Bernie Sanders to propose $10 billion cut in Biden’s Israel military funding package
Sen. Bernie Sanders wants to chop off a major slice of the Israeli military aid package proposed by Pres. Joe Biden. | AP

WASHINGTON—Saying the right-wing nationalist Israeli government, and specifically Prime Minister Benjamin Netanyahu, “is waging war in a deeply reckless and immoral way,” Sen. Bernie Sanders, Ind.-Vt., will propose cutting planned U.S. military aid to Israel by $10 billion.

Sanders announced his proposal, which he will present as a privileged resolution on Jan. 10, in a major speech just before senators broke for the holiday recess. He also again denounced Hamas, which launched an invasion of Israel on Oct. 7, “as a brutal and corrupt terrorist organization” whose goal is the utter destruction of the Jewish state.

But that does not excuse the disproportionate Israeli response, he said, which has caused “a humanitarian disaster” of almost 20,000 Palestinian dead and—to use Old Testament comparisons, which Sanders did—converted “a just war” of defense into an “unjust war.”

“In Gaza, millions of people will end the year under constant bombardment, exposed to the winter or living in tents, wondering where they will find their next meal, or clean drinking water, or the medical supplies they need,” as a result.

And since that war is offensive, driving more than half of Gaza’s two million residents out of their homes into “safe havens,” which Israeli forces now attack, invade house by house, and bomb, Sanders wants to cut off all offensive weapons aid to Netanyahu, leaving only $4.5 billion of Democratic President Joe Biden’s latest aid request.

That money would be earmarked for Israel’s anti-missile “Iron Dome” system and other measures labeled as being defensive, with the U.S. constantly checking to ensure the funds are spent that way, Sanders said.

“A just cause for war does not excuse atrocities in the conduct of that war,” Sanders said.

Sanders’ proposal responds to rising national and international campaigning for a ceasefire in the war, allowing humanitarian aid to flow in, and pressure for negotiations to start between Israel and Hamas.

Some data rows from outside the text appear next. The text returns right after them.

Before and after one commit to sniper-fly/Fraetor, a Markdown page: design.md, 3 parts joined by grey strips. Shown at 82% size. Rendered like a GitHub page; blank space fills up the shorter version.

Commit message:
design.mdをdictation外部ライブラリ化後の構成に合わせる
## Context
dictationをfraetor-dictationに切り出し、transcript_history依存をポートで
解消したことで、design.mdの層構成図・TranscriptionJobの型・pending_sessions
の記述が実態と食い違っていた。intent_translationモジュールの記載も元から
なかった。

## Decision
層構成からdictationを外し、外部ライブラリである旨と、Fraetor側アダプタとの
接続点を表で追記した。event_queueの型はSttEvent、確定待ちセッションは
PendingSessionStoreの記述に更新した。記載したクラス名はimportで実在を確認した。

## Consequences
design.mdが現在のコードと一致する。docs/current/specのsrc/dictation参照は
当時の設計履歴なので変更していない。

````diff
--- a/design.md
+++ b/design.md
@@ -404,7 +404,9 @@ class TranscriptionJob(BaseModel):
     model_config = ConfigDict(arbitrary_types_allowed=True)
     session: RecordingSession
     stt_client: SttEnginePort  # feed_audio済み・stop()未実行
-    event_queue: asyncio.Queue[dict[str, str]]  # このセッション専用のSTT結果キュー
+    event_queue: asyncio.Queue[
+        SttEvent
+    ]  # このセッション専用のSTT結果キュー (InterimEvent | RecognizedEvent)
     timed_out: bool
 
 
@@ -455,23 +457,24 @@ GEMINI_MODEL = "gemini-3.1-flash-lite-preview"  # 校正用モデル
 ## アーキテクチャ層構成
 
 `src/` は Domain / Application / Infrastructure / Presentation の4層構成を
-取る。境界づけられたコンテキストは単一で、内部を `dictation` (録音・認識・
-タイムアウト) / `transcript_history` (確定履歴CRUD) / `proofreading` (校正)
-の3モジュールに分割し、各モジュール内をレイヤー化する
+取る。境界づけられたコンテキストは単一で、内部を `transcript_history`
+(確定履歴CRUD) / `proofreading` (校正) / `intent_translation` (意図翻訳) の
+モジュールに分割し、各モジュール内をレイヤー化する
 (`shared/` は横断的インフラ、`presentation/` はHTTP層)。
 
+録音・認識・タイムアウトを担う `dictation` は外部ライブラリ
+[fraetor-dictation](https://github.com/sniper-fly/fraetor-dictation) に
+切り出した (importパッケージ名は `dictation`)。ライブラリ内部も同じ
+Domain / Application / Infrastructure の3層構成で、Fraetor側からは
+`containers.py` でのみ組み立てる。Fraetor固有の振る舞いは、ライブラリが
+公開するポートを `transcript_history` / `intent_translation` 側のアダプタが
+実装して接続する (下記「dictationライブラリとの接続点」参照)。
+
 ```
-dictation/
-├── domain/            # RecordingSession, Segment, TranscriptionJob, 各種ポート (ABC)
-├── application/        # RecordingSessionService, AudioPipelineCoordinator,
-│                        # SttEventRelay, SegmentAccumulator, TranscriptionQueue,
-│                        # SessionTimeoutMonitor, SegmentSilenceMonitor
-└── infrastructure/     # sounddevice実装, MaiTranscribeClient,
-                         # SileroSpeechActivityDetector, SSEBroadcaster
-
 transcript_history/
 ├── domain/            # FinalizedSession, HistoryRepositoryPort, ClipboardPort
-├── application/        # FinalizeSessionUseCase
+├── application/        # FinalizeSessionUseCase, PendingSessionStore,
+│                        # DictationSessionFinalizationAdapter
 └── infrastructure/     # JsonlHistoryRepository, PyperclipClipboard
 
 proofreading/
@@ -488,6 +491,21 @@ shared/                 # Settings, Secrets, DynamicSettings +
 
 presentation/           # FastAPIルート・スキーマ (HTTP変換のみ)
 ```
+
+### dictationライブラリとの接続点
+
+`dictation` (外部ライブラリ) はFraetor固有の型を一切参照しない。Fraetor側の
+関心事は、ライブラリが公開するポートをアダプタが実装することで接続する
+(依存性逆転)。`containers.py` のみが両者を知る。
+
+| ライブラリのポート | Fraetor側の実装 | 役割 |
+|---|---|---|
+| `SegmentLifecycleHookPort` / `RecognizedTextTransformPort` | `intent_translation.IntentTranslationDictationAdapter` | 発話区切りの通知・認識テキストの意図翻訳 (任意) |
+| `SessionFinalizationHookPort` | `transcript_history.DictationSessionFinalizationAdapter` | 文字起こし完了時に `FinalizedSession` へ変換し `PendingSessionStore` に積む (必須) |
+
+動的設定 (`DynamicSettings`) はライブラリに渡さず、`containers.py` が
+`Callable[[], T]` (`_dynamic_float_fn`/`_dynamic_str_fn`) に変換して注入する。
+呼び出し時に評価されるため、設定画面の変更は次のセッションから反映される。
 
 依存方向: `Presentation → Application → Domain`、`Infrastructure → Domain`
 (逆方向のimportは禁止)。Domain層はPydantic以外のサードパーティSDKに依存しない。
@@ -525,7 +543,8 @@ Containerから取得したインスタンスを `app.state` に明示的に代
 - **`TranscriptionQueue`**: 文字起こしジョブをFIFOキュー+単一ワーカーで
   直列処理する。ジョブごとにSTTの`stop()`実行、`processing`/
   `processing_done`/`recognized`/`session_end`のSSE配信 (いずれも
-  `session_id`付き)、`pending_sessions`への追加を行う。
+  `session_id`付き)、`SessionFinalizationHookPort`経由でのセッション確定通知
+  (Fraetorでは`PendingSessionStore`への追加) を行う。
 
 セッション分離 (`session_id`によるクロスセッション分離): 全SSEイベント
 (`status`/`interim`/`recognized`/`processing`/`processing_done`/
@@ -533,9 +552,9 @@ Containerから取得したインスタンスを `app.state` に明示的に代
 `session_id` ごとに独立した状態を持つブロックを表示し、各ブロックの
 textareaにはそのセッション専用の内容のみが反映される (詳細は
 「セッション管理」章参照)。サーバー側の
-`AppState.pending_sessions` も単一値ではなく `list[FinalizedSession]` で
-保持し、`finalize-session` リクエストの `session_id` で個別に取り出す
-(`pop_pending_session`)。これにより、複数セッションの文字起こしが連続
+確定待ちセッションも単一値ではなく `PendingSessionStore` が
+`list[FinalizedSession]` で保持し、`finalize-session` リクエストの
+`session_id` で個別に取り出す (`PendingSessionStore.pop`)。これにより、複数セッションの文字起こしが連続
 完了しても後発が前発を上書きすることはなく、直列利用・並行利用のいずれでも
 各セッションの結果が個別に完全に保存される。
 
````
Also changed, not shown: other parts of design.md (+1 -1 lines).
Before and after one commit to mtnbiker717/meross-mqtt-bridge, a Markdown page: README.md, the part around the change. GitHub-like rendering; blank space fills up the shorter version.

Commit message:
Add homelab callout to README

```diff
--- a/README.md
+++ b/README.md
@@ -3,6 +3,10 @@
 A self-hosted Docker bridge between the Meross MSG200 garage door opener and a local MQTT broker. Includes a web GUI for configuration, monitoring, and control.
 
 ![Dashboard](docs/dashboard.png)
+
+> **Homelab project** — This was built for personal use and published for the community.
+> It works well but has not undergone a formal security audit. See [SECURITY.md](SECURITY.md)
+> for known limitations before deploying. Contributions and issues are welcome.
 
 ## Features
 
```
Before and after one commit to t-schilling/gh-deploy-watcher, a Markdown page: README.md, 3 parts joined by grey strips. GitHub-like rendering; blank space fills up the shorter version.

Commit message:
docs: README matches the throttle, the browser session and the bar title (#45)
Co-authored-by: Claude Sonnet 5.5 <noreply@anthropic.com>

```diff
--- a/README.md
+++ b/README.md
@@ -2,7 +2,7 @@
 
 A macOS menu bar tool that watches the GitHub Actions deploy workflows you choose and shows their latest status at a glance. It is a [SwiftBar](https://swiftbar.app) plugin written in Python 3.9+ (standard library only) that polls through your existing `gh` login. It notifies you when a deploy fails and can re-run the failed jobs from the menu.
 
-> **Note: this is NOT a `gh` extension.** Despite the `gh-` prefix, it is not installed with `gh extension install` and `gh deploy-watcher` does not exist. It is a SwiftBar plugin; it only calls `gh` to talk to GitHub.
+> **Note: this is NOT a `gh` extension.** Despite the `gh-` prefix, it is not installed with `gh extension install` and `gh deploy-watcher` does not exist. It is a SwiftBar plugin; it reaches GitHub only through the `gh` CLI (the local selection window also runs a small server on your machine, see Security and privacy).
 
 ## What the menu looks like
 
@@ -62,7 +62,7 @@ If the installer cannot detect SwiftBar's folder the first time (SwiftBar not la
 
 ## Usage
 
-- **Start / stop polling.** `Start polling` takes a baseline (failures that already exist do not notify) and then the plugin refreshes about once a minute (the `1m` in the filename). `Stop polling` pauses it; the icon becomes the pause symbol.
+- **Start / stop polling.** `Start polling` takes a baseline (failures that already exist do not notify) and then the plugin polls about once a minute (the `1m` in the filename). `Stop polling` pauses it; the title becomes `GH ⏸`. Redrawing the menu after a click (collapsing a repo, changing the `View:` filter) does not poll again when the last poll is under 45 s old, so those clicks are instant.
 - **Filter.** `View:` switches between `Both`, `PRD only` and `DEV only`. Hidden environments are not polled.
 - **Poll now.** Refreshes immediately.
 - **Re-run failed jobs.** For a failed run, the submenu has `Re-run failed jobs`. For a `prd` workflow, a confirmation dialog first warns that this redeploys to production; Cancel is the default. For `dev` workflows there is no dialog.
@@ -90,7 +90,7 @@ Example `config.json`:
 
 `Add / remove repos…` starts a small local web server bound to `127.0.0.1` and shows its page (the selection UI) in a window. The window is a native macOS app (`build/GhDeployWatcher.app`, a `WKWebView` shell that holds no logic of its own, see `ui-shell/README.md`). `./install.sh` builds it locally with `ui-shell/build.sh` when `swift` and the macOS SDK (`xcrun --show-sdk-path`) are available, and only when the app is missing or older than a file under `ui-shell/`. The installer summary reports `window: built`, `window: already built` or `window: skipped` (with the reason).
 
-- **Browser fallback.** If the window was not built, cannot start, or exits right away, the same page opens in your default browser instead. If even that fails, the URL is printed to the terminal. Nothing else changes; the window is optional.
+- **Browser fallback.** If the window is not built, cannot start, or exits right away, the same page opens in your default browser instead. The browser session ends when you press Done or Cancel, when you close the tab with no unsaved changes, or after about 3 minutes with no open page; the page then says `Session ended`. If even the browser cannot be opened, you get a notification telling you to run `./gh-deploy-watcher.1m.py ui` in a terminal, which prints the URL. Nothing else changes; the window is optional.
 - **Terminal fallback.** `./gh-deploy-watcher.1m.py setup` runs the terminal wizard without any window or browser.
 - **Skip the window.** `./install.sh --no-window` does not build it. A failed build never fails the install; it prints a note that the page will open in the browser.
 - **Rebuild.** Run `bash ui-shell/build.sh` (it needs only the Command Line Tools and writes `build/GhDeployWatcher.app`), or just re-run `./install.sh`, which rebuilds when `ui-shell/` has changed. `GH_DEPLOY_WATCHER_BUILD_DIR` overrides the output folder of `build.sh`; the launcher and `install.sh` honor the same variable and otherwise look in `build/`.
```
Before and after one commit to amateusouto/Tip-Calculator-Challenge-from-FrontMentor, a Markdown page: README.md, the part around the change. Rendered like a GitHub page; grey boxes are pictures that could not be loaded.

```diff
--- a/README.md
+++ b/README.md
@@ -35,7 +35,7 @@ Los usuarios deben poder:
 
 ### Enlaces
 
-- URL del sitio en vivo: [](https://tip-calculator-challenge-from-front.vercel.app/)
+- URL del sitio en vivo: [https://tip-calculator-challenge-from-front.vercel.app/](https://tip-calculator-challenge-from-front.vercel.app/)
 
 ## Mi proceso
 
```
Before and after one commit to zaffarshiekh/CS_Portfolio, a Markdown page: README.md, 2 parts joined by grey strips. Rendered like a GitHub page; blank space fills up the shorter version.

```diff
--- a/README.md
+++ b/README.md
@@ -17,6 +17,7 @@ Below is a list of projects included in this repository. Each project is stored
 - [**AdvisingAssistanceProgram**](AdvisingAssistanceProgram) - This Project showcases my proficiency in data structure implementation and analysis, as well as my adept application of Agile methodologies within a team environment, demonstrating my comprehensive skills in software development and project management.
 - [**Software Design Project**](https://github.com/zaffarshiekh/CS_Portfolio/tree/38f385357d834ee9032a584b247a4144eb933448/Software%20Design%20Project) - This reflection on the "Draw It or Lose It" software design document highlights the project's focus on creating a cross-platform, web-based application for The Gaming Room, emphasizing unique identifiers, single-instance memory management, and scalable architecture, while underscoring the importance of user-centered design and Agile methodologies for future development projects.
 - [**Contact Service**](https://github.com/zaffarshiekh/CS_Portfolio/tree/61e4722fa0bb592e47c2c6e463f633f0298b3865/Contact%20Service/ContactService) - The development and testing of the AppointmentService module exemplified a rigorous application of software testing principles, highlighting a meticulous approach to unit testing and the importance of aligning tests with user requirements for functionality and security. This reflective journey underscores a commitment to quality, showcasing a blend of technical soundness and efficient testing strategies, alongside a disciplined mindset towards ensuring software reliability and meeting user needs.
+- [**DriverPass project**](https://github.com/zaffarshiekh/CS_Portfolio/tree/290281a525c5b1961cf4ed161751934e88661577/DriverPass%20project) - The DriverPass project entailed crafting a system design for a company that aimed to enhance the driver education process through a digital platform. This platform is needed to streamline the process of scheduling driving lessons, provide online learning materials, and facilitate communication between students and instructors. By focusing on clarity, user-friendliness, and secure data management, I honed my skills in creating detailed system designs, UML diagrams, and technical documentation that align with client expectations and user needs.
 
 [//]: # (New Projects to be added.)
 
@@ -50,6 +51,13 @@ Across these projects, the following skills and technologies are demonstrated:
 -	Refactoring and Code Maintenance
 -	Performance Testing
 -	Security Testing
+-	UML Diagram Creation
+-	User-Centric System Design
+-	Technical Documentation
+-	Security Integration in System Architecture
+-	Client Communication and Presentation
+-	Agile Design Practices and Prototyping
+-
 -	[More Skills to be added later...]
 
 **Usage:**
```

Sanders, the sole senator who has actually lived in Israel—on a kibbutz in the 1960s—did not mention how Netanyahu’s government has also turned right-wing nationalist settlers loose to kill Palestinians in the occupied West Bank, which the Israeli government calls Judea and Samaria.

“Israel has the right to go to war against Hamas. It does not have the right to go to war against innocent men, women, and children in Gaza.” Sanders said an estimated 70% of the dead are women and children, and another 52,000 Gazans have been wounded.

That figure, he noted, may be low, since there are uncounted bodies under the rubble of the cities of northern Gaza. Some 60% of all homes in Gaza, northern and southern, have been damaged or destroyed, he said.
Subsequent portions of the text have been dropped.